**Data for this exercise**

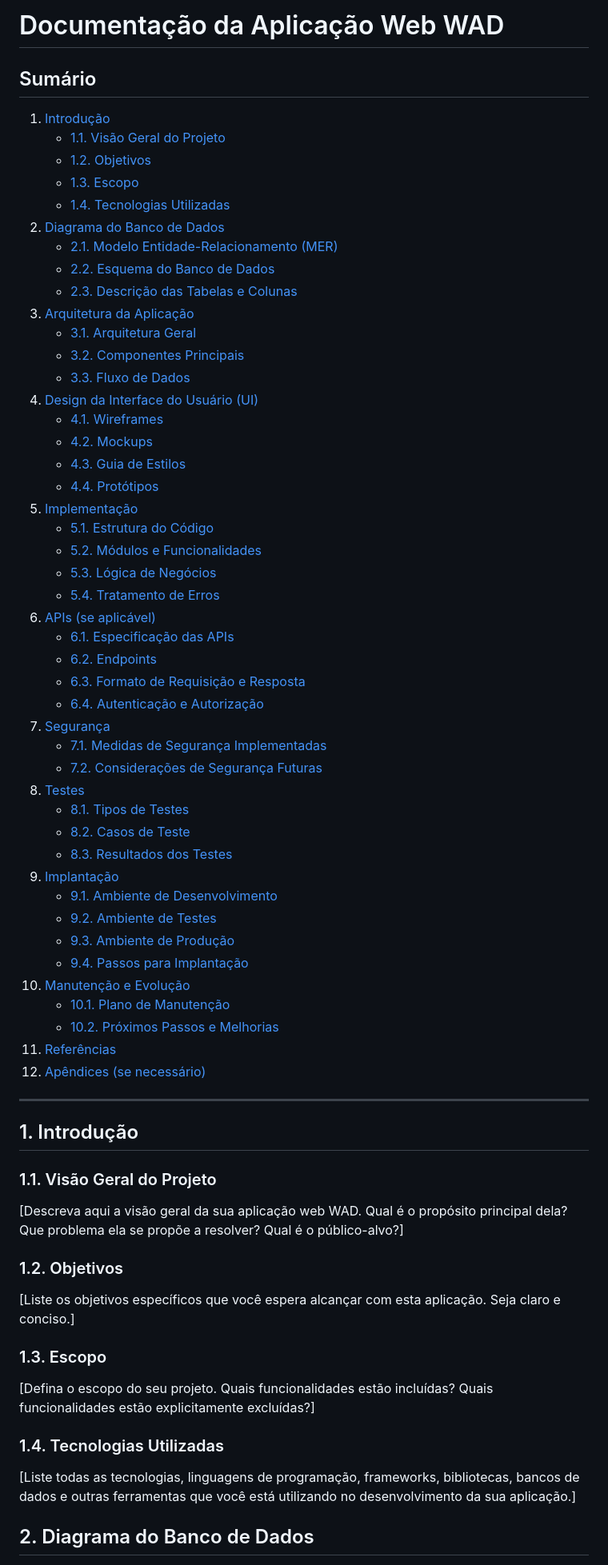
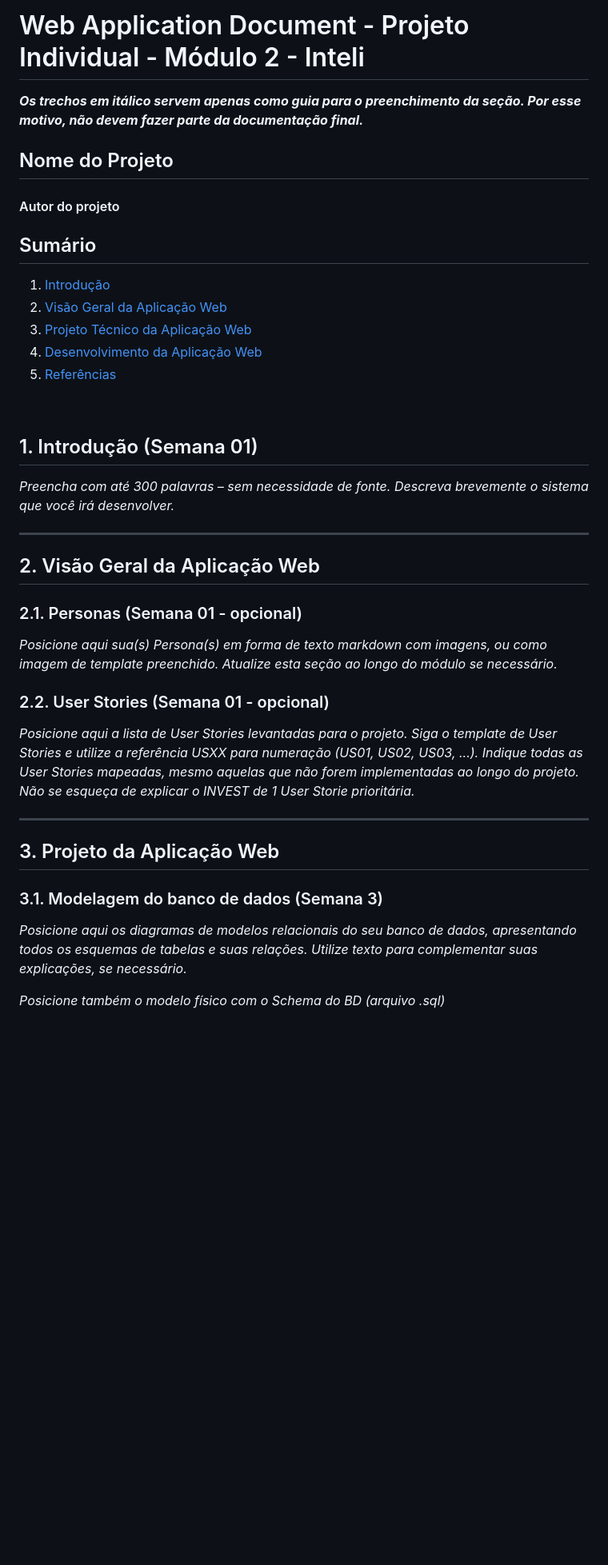
Before and after one commit to MariaEduarda-lab/projeto_individual, a Markdown page: documentos/wad.md, the part around one of its changes. Shown at 80% size. Drawn GitHub-style; blank space fills up the shorter version.

Commit message:
fix: correção de template do wad

```diff
--- a/documentos/wad.md
+++ b/documentos/wad.md
@@ -1,72 +1,45 @@
-# Documentação da Aplicação Web WAD
+# Web Application Document - Projeto Individual - Módulo 2 - Inteli
+
+**_Os trechos em itálico servem apenas como guia para o preenchimento da seção. Por esse motivo, não devem fazer parte da documentação final._**
+
+## Nome do Projeto
+
+#### Autor do projeto
 
 ## Sumário
 
-1.  [Introdução](#introdução)
-    * [1.1. Visão Geral do Projeto](#11-visão-geral-do-projeto)
-    * [1.2. Objetivos](#12-objetivos)
-    * [1.3. Escopo](#13-escopo)
-    * [1.4. Tecnologias Utilizadas](#14-tecnologias-utilizadas)
-2.  [Diagrama do Banco de Dados](#diagrama-do-banco-de-dados)
-    * [2.1. Modelo Entidade-Relacionamento (MER)](#21-modelo-entidade-relacionamento-mer)
-    * [2.2. Esquema do Banco de Dados](#22-esquema-do-banco-de-dados)
-    * [2.3. Descrição das Tabelas e Colunas](#23-descrição-das-tabelas-e-colunas)
-3.  [Arquitetura da Aplicação](#arquitetura-da-aplicação)
-    * [3.1. Arquitetura Geral](#31-arquitetura-geral)
-    * [3.2. Componentes Principais](#32-componentes-principais)
-    * [3.3. Fluxo de Dados](#33-fluxo-de-dados)
-4.  [Design da Interface do Usuário (UI)](#design-da-interface-do-usuário-ui)
-    * [4.1. Wireframes](#41-wireframes)
-    * [4.2. Mockups](#42-mockups)
-    * [4.3. Guia de Estilos](#43-guia-de-estilos)
-    * [4.4. Protótipos](#44-protótipos)
-5.  [Implementação](#implementação)
-    * [5.1. Estrutura do Código](#51-estrutura-do-código)
-    * [5.2. Módulos e Funcionalidades](#52-módulos-e-funcionalidades)
-    * [5.3. Lógica de Negócios](#53-lógica-de-negócios)
-    * [5.4. Tratamento de Erros](#54-tratamento-de-erros)
-6.  [APIs (se aplicável)](#apis-se-aplicável)
-    * [6.1. Especificação das APIs](#61-especificação-das-apis)
-    * [6.2. Endpoints](#62-endpoints)
-    * [6.3. Formato de Requisição e Resposta](#63-formato-de-requisição-e-resposta)
-    * [6.4. Autenticação e Autorização](#64-autenticação-e-autorização)
-7.  [Segurança](#segurança)
-    * [7.1. Medidas de Segurança Implementadas](#71-medidas-de-segurança-implementadas)
-    * [7.2. Considerações de Segurança Futuras](#72-considerações-de-segurança-futuras)
-8.  [Testes](#testes)
-    * [8.1. Tipos de Testes](#81-tipos-de-testes)
-    * [8.2. Casos de Teste](#82-casos-de-teste)
-    * [8.3. Resultados dos Testes](#83-resultados-dos-testes)
-9.  [Implantação](#implantação)
-    * [9.1. Ambiente de Desenvolvimento](#91-ambiente-de-desenvolvimento)
-    * [9.2. Ambiente de Testes](#92-ambiente-de-testes)
-    * [9.3. Ambiente de Produção](#93-ambiente-de-produção)
-    * [9.4. Passos para Implantação](#94-passos-para-implantação)
-10. [Manutenção e Evolução](#manutenção-e-evolução)
-    * [10.1. Plano de Manutenção](#101-plano-de-manutenção)
-    * [10.2. Próximos Passos e Melhorias](#102-próximos-passos-e-melhorias)
-11. [Referências](#referências)
-12. [Apêndices (se necessário)](#apêndices-se-necessário)
+1. [Introdução](#c1)
+2. [Visão Geral da Aplicação Web](#c2)
+3. [Projeto Técnico da Aplicação Web](#c3)
+4. [Desenvolvimento da Aplicação Web](#c4)
+5. [Referências](#c5)
+
+<br>
+
+## <a name="c1"></a>1. Introdução (Semana 01)
+
+*Preencha com até 300 palavras – sem necessidade de fonte.*
+*Descreva brevemente o sistema que você irá desenvolver.*
 
 ---
 
-## 1. Introdução
+## <a name="c2"></a>2. Visão Geral da Aplicação Web
 
-### 1.1. Visão Geral do Projeto
+### 2.1. Personas (Semana 01 - opcional)
 
-[Descreva aqui a visão geral da sua aplicação web WAD. Qual é o propósito principal dela? Que problema ela se propõe a resolver? Qual é o público-alvo?]
+*Posicione aqui sua(s) Persona(s) em forma de texto markdown com imagens, ou como imagem de template preenchido. Atualize esta seção ao longo do módulo se necessário.*
 
-### 1.2. Objetivos
+### 2.2. User Stories (Semana 01 - opcional)
 
-[Liste os objetivos específicos que você espera alcançar com esta aplicação. Seja claro e conciso.]
+*Posicione aqui a lista de User Stories levantadas para o projeto. Siga o template de User Stories e utilize a referência USXX para numeração (US01, US02, US03, ...). Indique todas as User Stories mapeadas, mesmo aquelas que não forem implementadas ao longo do projeto. Não se esqueça de explicar o INVEST de 1 User Storie prioritária.*
 
-### 1.3. Escopo
+---
 
-[Defina o escopo do seu projeto. Quais funcionalidades estão incluídas? Quais funcionalidades estão explicitamente excluídas?]
+## <a name="c3"></a>3. Projeto da Aplicação Web
 
-### 1.4. Tecnologias Utilizadas
+### 3.1. Modelagem do banco de dados  (Semana 3)
 
-[Liste todas as tecnologias, linguagens de programação, frameworks, bibliotecas, bancos de dados e outras ferramentas que você está utilizando no desenvolvimento da sua aplicação.]
+*Posicione aqui os diagramas de modelos relacionais do seu banco de dados, apresentando todos os esquemas de tabelas e suas relações. Utilize texto para complementar suas explicações, se necessário.*
 
-## 2. Diagrama do Banco de Dados
+*Posicione também o modelo físico com o Schema do BD (arquivo .sql)*
 
```
Also changed, not shown: other parts of documentos/wad.md (+31 -113 lines).
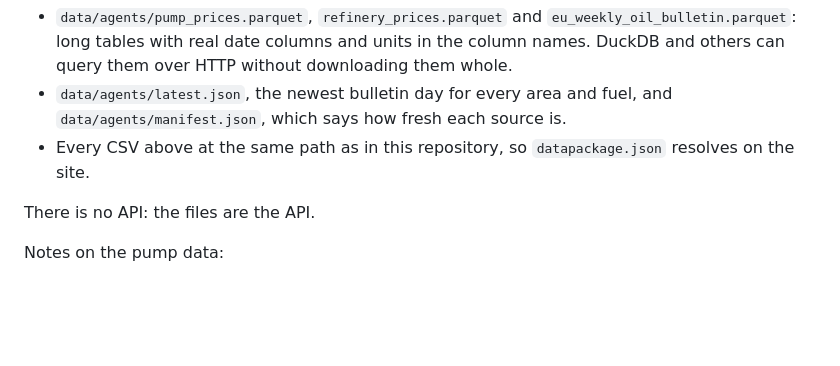
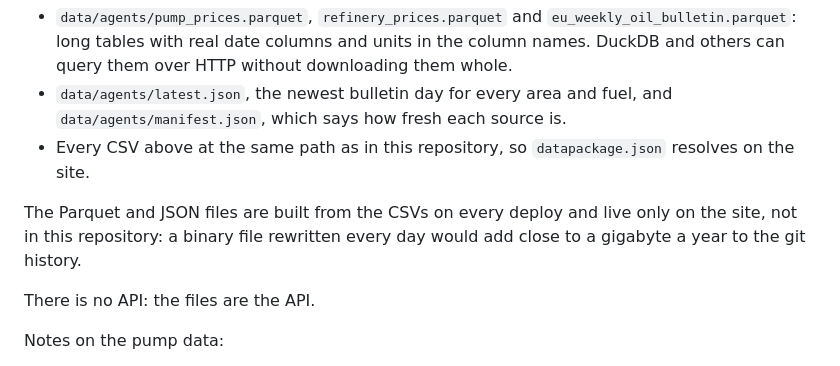
Before and after one commit to despotak/greek-fuel-prices, a Markdown page: README.md, the part around the change. GitHub-like rendering; blank space fills up the shorter version.

Commit message:
README: say the agent files live on the site, not in the repository
Co-Authored-By: Νύξ (Nyx, AI) 🌑 <nyx@despotak.is>

```diff
--- a/README.md
+++ b/README.md
@@ -33,6 +33,8 @@ Start with [`llms.txt`](https://despotak.github.io/greek-fuel-prices/llms.txt).
 - `data/agents/pump_prices.parquet`, `refinery_prices.parquet` and `eu_weekly_oil_bulletin.parquet`: long tables with real date columns and units in the column names. DuckDB and others can query them over HTTP without downloading them whole.
 - `data/agents/latest.json`, the newest bulletin day for every area and fuel, and `data/agents/manifest.json`, which says how fresh each source is.
 - Every CSV above at the same path as in this repository, so `datapackage.json` resolves on the site.
+
+The Parquet and JSON files are built from the CSVs on every deploy and live only on the site, not in this repository: a binary file rewritten every day would add close to a gigabyte a year to the git history.
 
 There is no API: the files are the API.
 
```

**Task details**
Only the text of the entries above is to be given again, exactly, with the pictures left out.

**Task answer**
Before and after one commit to MariaEduarda-lab/projeto_individual, a Markdown page: documentos/wad.md, the part around one of its changes. Shown at 80% size. Drawn GitHub-style; blank space fills up the shorter version.

Commit message:
fix: correção de template do wad

```diff
--- a/documentos/wad.md
+++ b/documentos/wad.md
@@ -1,72 +1,45 @@
-# Documentação da Aplicação Web WAD
+# Web Application Document - Projeto Individual - Módulo 2 - Inteli
+
+**_Os trechos em itálico servem apenas como guia para o preenchimento da seção. Por esse motivo, não devem fazer parte da documentação final._**
+
+## Nome do Projeto
+
+#### Autor do projeto
 
 ## Sumário
 
-1.  [Introdução](#introdução)
-    * [1.1. Visão Geral do Projeto](#11-visão-geral-do-projeto)
-    * [1.2. Objetivos](#12-objetivos)
-    * [1.3. Escopo](#13-escopo)
-    * [1.4. Tecnologias Utilizadas](#14-tecnologias-utilizadas)
-2.  [Diagrama do Banco de Dados](#diagrama-do-banco-de-dados)
-    * [2.1. Modelo Entidade-Relacionamento (MER)](#21-modelo-entidade-relacionamento-mer)
-    * [2.2. Esquema do Banco de Dados](#22-esquema-do-banco-de-dados)
-    * [2.3. Descrição das Tabelas e Colunas](#23-descrição-das-tabelas-e-colunas)
-3.  [Arquitetura da Aplicação](#arquitetura-da-aplicação)
-    * [3.1. Arquitetura Geral](#31-arquitetura-geral)
-    * [3.2. Componentes Principais](#32-componentes-principais)
-    * [3.3. Fluxo de Dados](#33-fluxo-de-dados)
-4.  [Design da Interface do Usuário (UI)](#design-da-interface-do-usuário-ui)
-    * [4.1. Wireframes](#41-wireframes)
-    * [4.2. Mockups](#42-mockups)
-    * [4.3. Guia de Estilos](#43-guia-de-estilos)
-    * [4.4. Protótipos](#44-protótipos)
-5.  [Implementação](#implementação)
-    * [5.1. Estrutura do Código](#51-estrutura-do-código)
-    * [5.2. Módulos e Funcionalidades](#52-módulos-e-funcionalidades)
-    * [5.3. Lógica de Negócios](#53-lógica-de-negócios)
-    * [5.4. Tratamento de Erros](#54-tratamento-de-erros)
-6.  [APIs (se aplicável)](#apis-se-aplicável)
-    * [6.1. Especificação das APIs](#61-especificação-das-apis)
-    * [6.2. Endpoints](#62-endpoints)
-    * [6.3. Formato de Requisição e Resposta](#63-formato-de-requisição-e-resposta)
-    * [6.4. Autenticação e Autorização](#64-autenticação-e-autorização)
-7.  [Segurança](#segurança)
-    * [7.1. Medidas de Segurança Implementadas](#71-medidas-de-segurança-implementadas)
-    * [7.2. Considerações de Segurança Futuras](#72-considerações-de-segurança-futuras)
-8.  [Testes](#testes)
-    * [8.1. Tipos de Testes](#81-tipos-de-testes)
-    * [8.2. Casos de Teste](#82-casos-de-teste)
-    * [8.3. Resultados dos Testes](#83-resultados-dos-testes)
-9.  [Implantação](#implantação)
-    * [9.1. Ambiente de Desenvolvimento](#91-ambiente-de-desenvolvimento)
-    * [9.2. Ambiente de Testes](#92-ambiente-de-testes)
-    * [9.3. Ambiente de Produção](#93-ambiente-de-produção)
-    * [9.4. Passos para Implantação](#94-passos-para-implantação)
-10. [Manutenção e Evolução](#manutenção-e-evolução)
-    * [10.1. Plano de Manutenção](#101-plano-de-manutenção)
-    * [10.2. Próximos Passos e Melhorias](#102-próximos-passos-e-melhorias)
-11. [Referências](#referências)
-12. [Apêndices (se necessário)](#apêndices-se-necessário)
+1. [Introdução](#c1)
+2. [Visão Geral da Aplicação Web](#c2)
+3. [Projeto Técnico da Aplicação Web](#c3)
+4. [Desenvolvimento da Aplicação Web](#c4)
+5. [Referências](#c5)
+
+<br>
+
+## <a name="c1"></a>1. Introdução (Semana 01)
+
+*Preencha com até 300 palavras – sem necessidade de fonte.*
+*Descreva brevemente o sistema que você irá desenvolver.*
 
 ---
 
-## 1. Introdução
+## <a name="c2"></a>2. Visão Geral da Aplicação Web
 
-### 1.1. Visão Geral do Projeto
+### 2.1. Personas (Semana 01 - opcional)
 
-[Descreva aqui a visão geral da sua aplicação web WAD. Qual é o propósito principal dela? Que problema ela se propõe a resolver? Qual é o público-alvo?]
+*Posicione aqui sua(s) Persona(s) em forma de texto markdown com imagens, ou como imagem de template preenchido. Atualize esta seção ao longo do módulo se necessário.*
 
-### 1.2. Objetivos
+### 2.2. User Stories (Semana 01 - opcional)
 
-[Liste os objetivos específicos que você espera alcançar com esta aplicação. Seja claro e conciso.]
+*Posicione aqui a lista de User Stories levantadas para o projeto. Siga o template de User Stories e utilize a referência USXX para numeração (US01, US02, US03, ...). Indique todas as User Stories mapeadas, mesmo aquelas que não forem implementadas ao longo do projeto. Não se esqueça de explicar o INVEST de 1 User Storie prioritária.*
 
-### 1.3. Escopo
+---
 
-[Defina o escopo do seu projeto. Quais funcionalidades estão incluídas? Quais funcionalidades estão explicitamente excluídas?]
+## <a name="c3"></a>3. Projeto da Aplicação Web
 
-### 1.4. Tecnologias Utilizadas
+### 3.1. Modelagem do banco de dados  (Semana 3)
 
-[Liste todas as tecnologias, linguagens de programação, frameworks, bibliotecas, bancos de dados e outras ferramentas que você está utilizando no desenvolvimento da sua aplicação.]
+*Posicione aqui os diagramas de modelos relacionais do seu banco de dados, apresentando todos os esquemas de tabelas e suas relações. Utilize texto para complementar suas explicações, se necessário.*
 
-## 2. Diagrama do Banco de Dados
+*Posicione também o modelo físico com o Schema do BD (arquivo .sql)*
 
```
Also changed, not shown: other parts of documentos/wad.md (+31 -113 lines).
Before and after one commit to despotak/greek-fuel-prices, a Markdown page: README.md, the part around the change. GitHub-like rendering; blank space fills up the shorter version.

Commit message:
README: say the agent files live on the site, not in the repository
Co-Authored-By: Νύξ (Nyx, AI) 🌑 <nyx@despotak.is>

```diff
--- a/README.md
+++ b/README.md
@@ -33,6 +33,8 @@ Start with [`llms.txt`](https://despotak.github.io/greek-fuel-prices/llms.txt).
 - `data/agents/pump_prices.parquet`, `refinery_prices.parquet` and `eu_weekly_oil_bulletin.parquet`: long tables with real date columns and units in the column names. DuckDB and others can query them over HTTP without downloading them whole.
 - `data/agents/latest.json`, the newest bulletin day for every area and fuel, and `data/agents/manifest.json`, which says how fresh each source is.
 - Every CSV above at the same path as in this repository, so `datapackage.json` resolves on the site.
+
+The Parquet and JSON files are built from the CSVs on every deploy and live only on the site, not in this repository: a binary file rewritten every day would add close to a gigabyte a year to the git history.
 
 There is no API: the files are the API.
 
```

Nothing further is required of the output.